### Input material

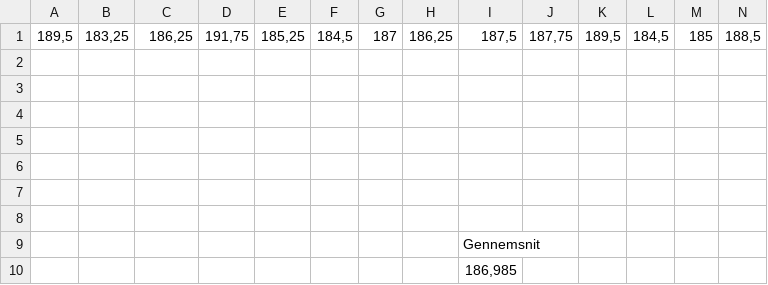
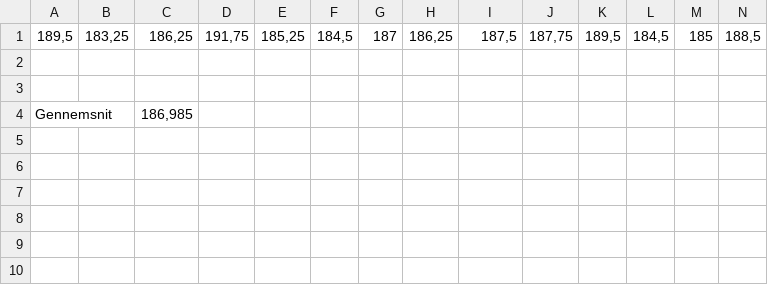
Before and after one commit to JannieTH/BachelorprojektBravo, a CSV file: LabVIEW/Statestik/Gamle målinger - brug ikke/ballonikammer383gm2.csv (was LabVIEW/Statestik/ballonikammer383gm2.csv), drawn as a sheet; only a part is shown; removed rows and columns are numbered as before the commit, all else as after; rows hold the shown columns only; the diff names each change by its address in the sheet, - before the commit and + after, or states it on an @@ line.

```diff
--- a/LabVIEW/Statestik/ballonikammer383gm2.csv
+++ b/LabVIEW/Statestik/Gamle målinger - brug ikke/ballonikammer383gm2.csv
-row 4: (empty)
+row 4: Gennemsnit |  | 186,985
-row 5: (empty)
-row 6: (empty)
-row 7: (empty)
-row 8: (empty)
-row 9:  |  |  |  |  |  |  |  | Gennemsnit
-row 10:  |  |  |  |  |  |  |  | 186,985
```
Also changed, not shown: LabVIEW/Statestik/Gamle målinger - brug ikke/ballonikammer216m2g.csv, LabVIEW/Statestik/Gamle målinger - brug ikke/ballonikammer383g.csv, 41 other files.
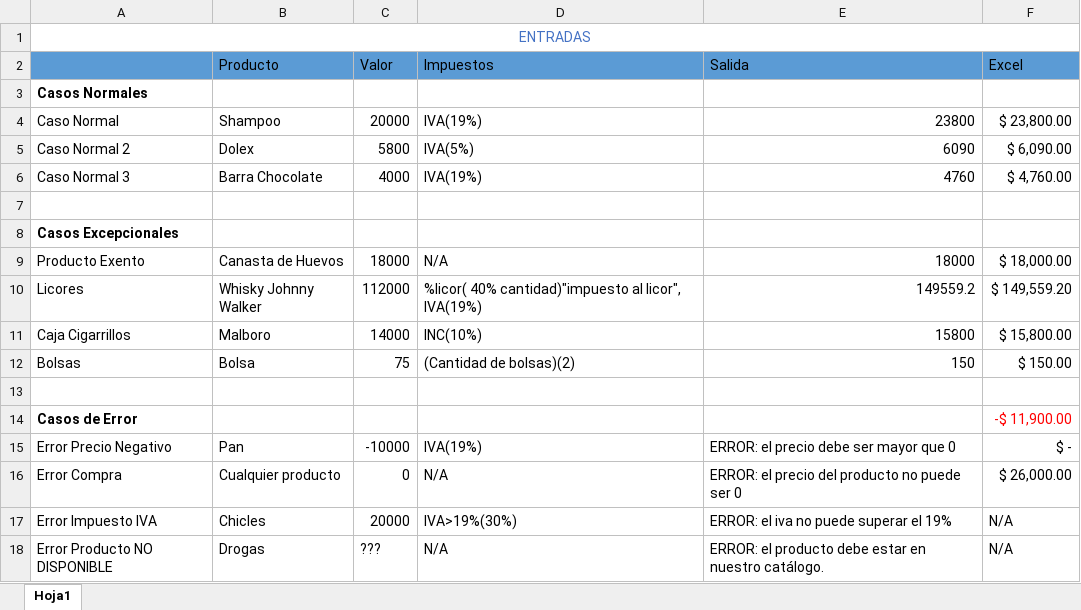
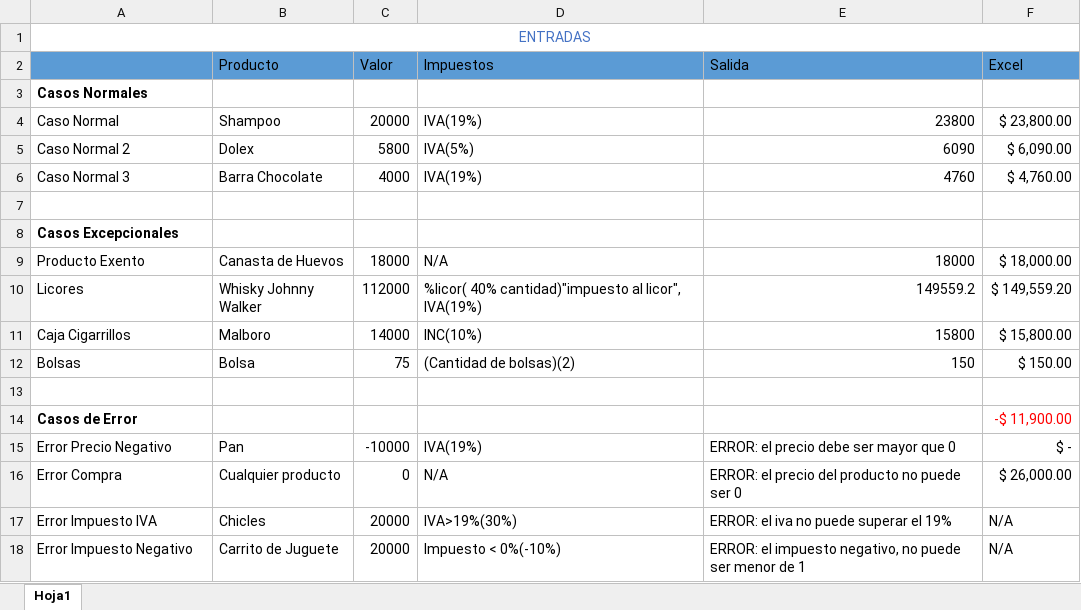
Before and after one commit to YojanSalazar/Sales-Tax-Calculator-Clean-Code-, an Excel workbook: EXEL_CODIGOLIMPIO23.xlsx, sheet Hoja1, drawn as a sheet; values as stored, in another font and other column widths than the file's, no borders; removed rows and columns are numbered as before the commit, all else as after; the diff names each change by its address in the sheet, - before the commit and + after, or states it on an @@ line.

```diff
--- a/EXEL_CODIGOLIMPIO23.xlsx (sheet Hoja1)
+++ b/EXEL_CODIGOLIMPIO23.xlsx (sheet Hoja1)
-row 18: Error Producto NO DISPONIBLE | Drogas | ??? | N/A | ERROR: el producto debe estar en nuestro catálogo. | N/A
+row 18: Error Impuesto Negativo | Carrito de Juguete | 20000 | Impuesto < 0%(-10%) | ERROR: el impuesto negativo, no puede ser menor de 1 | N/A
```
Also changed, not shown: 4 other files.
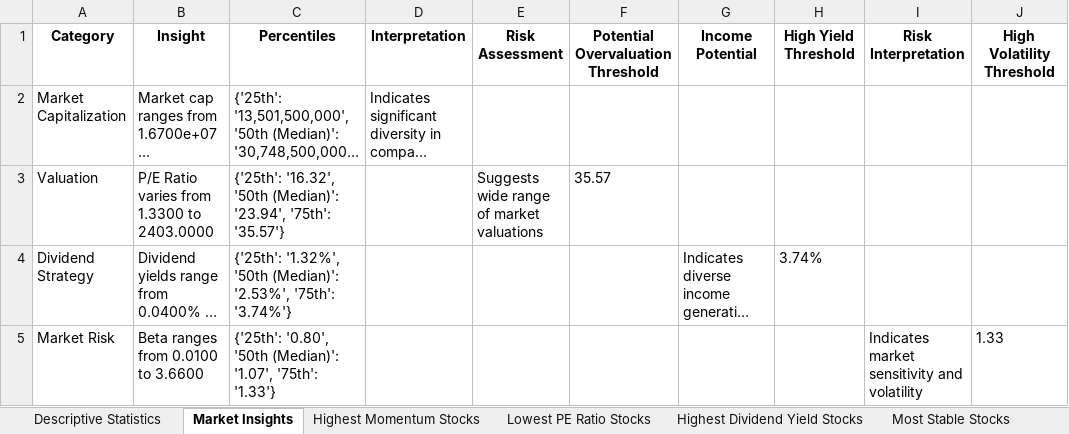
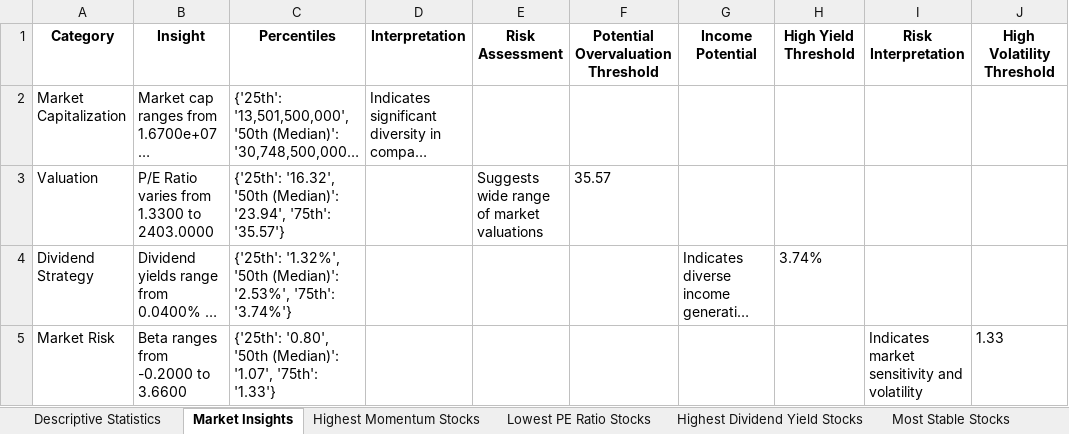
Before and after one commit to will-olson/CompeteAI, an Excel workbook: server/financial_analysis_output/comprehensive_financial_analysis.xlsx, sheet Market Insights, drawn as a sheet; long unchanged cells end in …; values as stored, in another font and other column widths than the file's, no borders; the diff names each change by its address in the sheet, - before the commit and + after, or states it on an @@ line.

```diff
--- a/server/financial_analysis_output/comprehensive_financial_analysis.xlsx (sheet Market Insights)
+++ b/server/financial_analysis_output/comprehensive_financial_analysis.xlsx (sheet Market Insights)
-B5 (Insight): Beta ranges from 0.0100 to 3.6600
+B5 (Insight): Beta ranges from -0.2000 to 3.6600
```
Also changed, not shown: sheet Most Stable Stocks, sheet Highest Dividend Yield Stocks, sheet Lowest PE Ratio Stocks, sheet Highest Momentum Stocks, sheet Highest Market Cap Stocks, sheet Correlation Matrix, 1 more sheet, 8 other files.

######

Filter the lines above, keeping each one that contains the string "files".

Result below
Also changed, not shown: LabVIEW/Statestik/Gamle målinger - brug ikke/ballonikammer216m2g.csv, LabVIEW/Statestik/Gamle målinger - brug ikke/ballonikammer383g.csv, 41 other files.
Also changed, not shown: 4 other files.
Also changed, not shown: sheet Most Stable Stocks, sheet Highest Dividend Yield Stocks, sheet Lowest PE Ratio Stocks, sheet Highest Momentum Stocks, sheet Highest Market Cap Stocks, sheet Correlation Matrix, 1 more sheet, 8 other files.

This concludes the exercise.